In Baltimore, tough new curfew for unsupervised kids

City leaders in Baltimore on Friday night will be rolling out one of the country's toughest curfew laws for unsupervised children and teens.
A resident rides his bike in an abandoned block in East Baltimore, Oct. 28, 2013.
A resident rides his bike in an abandoned block in East Baltimore, Oct. 28, 2013.

City leaders in Baltimore will be rolling out one of the toughest curfew laws in the country on Friday night. The effort, which is aimed at keeping kids safe during dangerous late night hours, has drawn criticism from some parents and civil liberties groups.

Baltimore’s 20-year-old curfew law was recently amended, and it now requires unsupervised children younger than 14 to be off the streets by 9 p.m. Unsupervised teens between the ages of 14 and 16 must be indoors one hour earlier than in the past — by 10 p.m. on school nights and 11 p.m. during the summer and on weekends. 

"The City Council put in a bill to update the law to make sure that a 5-year-old and a 14-year-old, or a 5-year-old and a 16-year old, didn't have the same curfew. And we also took away the penalty of jail for parents," said Mayor Stephanie Rawlings-Blake in an interview with MSNBC’s Alex Witt

Curfew breakers will be taken to one of two curfew centers until a parent, who could be fined up to $500, can retrieve them. For now, the centers will only be open on Fridays and Saturdays, though the city says the centers will soon be open 24 hours a day and throughout the week.

“We want to take them off the streets so that we can decrease the chances of them being victims or perpetrators of criminal activity,” Caron Brace, a spokeswoman for the city, told msnbc. While violence in the city is down 20% and crime is down 10% so far this year, Baltimore remains one of the most dangerous places in the country. 

Some parents have expressed concern that the earlier hours will be difficult for parents who work late to maintain and that the hours might overlap with legitimate extracurricular activities. There has also been long distrust of city police officers, and others have said they worry that the curfew could exacerbate an already frayed relationship between the police and many in the community.

“The really fundamental concern is that, of course we all want young people to be safe, but our concern is there are more effective ways to do that than by putting every child in Baltimore city on virtual house arrest and enforcing that with law enforcement,” said Sonia Kumar, a staff attorney with the American Civil Liberties Union of Maryland.

Kumar said that part of the curfew law also extended the daytime hours under restriction, bolstering the city’s truancy law to include school-time hours. “Part of where our concerns arise is that police officers will now have the power to stop people for just being outside,” Kumar said.

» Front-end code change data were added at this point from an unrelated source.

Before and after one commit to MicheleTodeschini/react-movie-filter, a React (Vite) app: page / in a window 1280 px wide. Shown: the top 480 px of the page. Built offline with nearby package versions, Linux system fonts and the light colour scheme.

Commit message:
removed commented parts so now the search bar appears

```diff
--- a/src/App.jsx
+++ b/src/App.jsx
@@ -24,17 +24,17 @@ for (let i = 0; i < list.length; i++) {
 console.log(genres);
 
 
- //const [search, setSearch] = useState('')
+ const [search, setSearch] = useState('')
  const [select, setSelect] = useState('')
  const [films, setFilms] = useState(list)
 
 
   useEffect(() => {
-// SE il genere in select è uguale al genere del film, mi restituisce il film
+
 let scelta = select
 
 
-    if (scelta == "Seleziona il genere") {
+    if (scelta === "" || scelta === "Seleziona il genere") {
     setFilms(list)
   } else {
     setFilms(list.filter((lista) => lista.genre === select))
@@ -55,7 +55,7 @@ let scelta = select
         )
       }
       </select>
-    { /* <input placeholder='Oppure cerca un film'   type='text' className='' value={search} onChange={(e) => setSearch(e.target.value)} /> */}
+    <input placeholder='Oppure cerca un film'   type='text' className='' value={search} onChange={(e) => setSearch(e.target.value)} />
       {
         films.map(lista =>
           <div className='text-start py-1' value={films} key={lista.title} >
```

In a letter to Rawlings-Blake and Police Commissioner Anthony W. Batts, the ACLU sought clarification on the city’s plans to enforce the newly expanded curfew. The group questioned where youth would be taken during the week before the curfew centers are open 24 hours a day, what would happen to young people who don’t have IDs, and how police would respond to unsupervised children who don’t cooperate or who run from police.

A Baltimore police spokesman, Acting Capt. Eric Kowalczyk, told The Baltimore Sun that the department would be distributing training material to officers, as well as lists of resources for parents and families.

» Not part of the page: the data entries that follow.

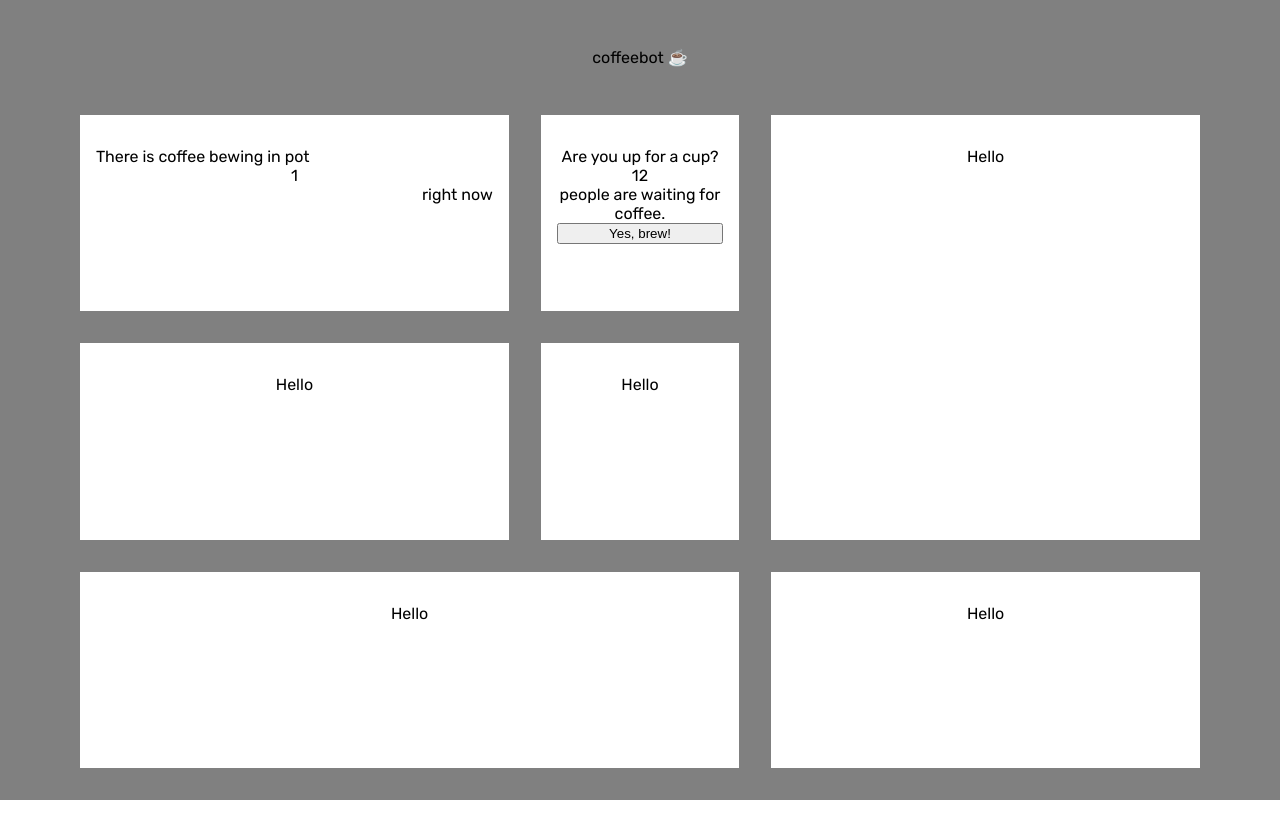
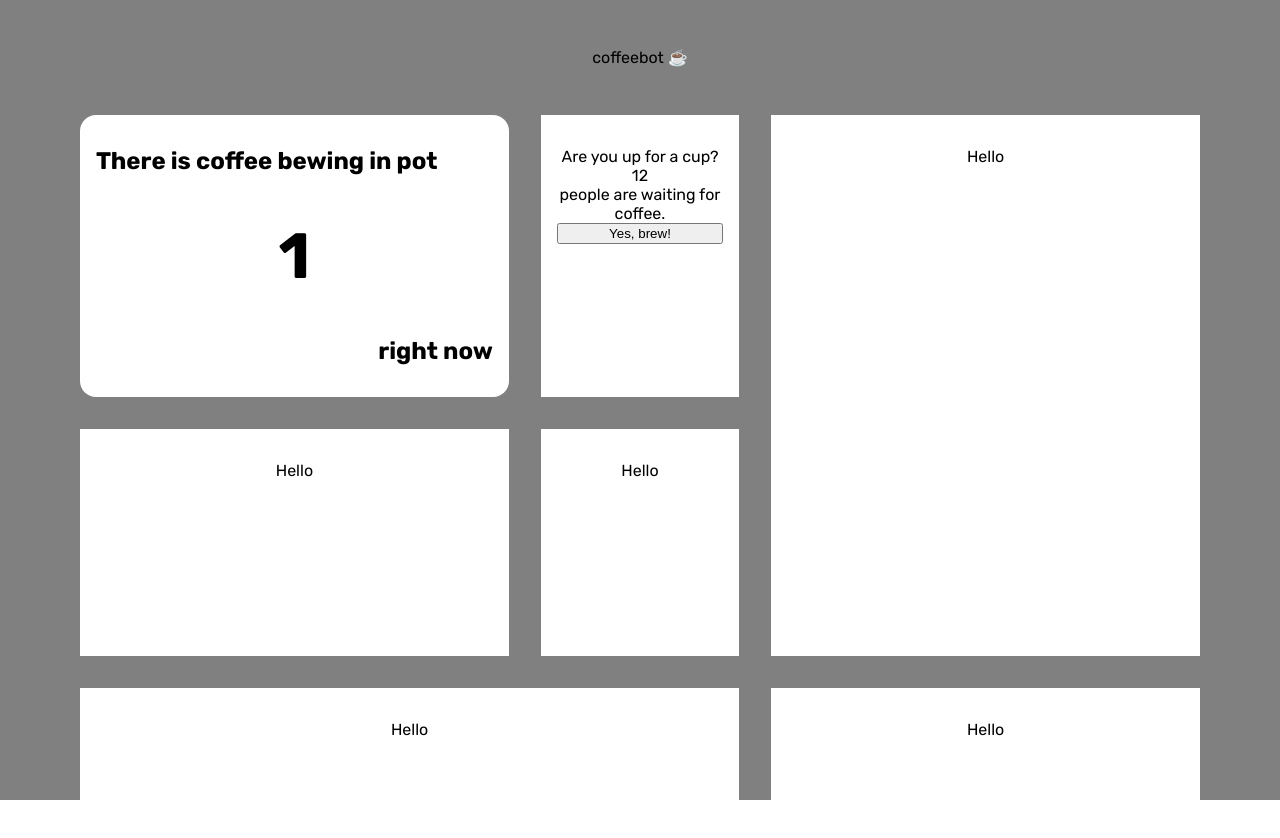
Before and after one commit to dardandauti/coffeebot-frontend, a React (Create React App) app: page / in a window 1280 px wide. Shown: the top 838 px of the page. Before the commit the page ends 800 px from the top, so only its background shows below. Built offline with nearby package versions, Linux system fonts and the light colour scheme.

Commit message:
Finished static brewing-right-now component

```diff
--- a/src/App.module.scss
+++ b/src/App.module.scss
@@ -35,6 +35,7 @@
   grid-area: brewingRightNowCard;
   padding: 2rem 1rem;
   background-color: white;
+  border-radius: 1rem;
 }
 
 .upForACupCard {
--- a/src/Components/BrewingRightNow/BrewingRightNow.module.scss
+++ b/src/Components/BrewingRightNow/BrewingRightNow.module.scss
@@ -1,9 +1,13 @@
 .root {
+  height: 100%;
   display: flex;
   flex-direction: column;
   justify-content: space-between;
-  & p {
+  & h2 {
     margin: 0;
+  }
+  & h1 {
+    font-size: 4rem;
   }
 }
 
--- a/src/Components/BrewingRightNow/BrewingRightNow.tsx
+++ b/src/Components/BrewingRightNow/BrewingRightNow.tsx
@@ -3,9 +3,11 @@ import classes from "./BrewingRightNow.module.scss";
 export const BrewingRightNow = () => {
   return (
     <div className={classes.root}>
-      <p className={classes.rightAlignedTitle}>There is coffee bewing in pot</p>
-      <p>1</p>
-      <p className={classes.leftAlignedFooter}>right now</p>
+      <h2 className={classes.rightAlignedTitle}>
+        There is coffee bewing in pot
+      </h2>
+      <h1>1</h1>
+      <h2 className={classes.leftAlignedFooter}>right now</h2>
     </div>
   );
 };
```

"We've been enforcing the curfew for 20 years, so as far as the enforcement angle, nothing is changing from our perspective other than the new hours and new resources," Kowalczyk told the paper. "This is about making sure we are identifying kids in at-risk situations and connecting them to city services." He added that officers who finds a child out after curfew could take the child (free of handcuffs) home or to a curfew center if the home seems unsafe.

“This is about connecting vulnerable kids and their families with resources. This is not about criminalizing kids,” Rawlings-Blake said. “For me this is about making sure they don’t wind up in the criminal justice system … I can’t afford to do nothing. The same people that argue with me that we need more services during the daytime want me to turn a blind eye at kids in need at night and I’m not going to do it.”

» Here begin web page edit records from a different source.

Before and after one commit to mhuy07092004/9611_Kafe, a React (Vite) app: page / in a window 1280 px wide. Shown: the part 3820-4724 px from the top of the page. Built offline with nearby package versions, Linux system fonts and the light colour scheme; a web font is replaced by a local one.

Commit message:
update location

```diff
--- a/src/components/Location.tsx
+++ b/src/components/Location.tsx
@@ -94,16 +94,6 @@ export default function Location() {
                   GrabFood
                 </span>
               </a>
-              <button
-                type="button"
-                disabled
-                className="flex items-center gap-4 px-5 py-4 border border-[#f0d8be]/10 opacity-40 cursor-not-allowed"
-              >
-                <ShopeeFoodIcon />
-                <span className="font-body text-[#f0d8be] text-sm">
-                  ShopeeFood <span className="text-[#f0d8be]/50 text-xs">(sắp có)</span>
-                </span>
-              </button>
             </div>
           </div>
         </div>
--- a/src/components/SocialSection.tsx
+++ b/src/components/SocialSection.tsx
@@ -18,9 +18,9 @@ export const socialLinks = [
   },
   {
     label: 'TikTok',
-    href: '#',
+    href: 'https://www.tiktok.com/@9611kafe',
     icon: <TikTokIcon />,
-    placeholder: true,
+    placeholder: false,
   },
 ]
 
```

According to the city, the curfew centers, so-called Youth Connection Centers, will be staffed by employees and volunteers. During the daytime hours, the centers operate as traditional community centers with typical activities for children. At night, the centers turn into curfew centers, a practice established in 2008.

Brace, the city spokeswoman, said the centers during curfew hours will not be punitive.

“There’s no baby jail set up,” she said. “They are not in time out. They are not in trouble. We are getting them off the streets and out of harm’s way.”

Rawlings-Blake said by not doing all it could to keep children safe and off the streets, the city would be enabling the neglect of the city’s youngest and often it’s most vulnerable residents. “There’s this notion that if you are poor and your parent is struggling that those children shouldn’t be loved and cared for, that they shouldn’t have supervision and that’s ludicrous,” the mayor said. “We need to say enough is enough as a community and say that we are going to protect our kids.”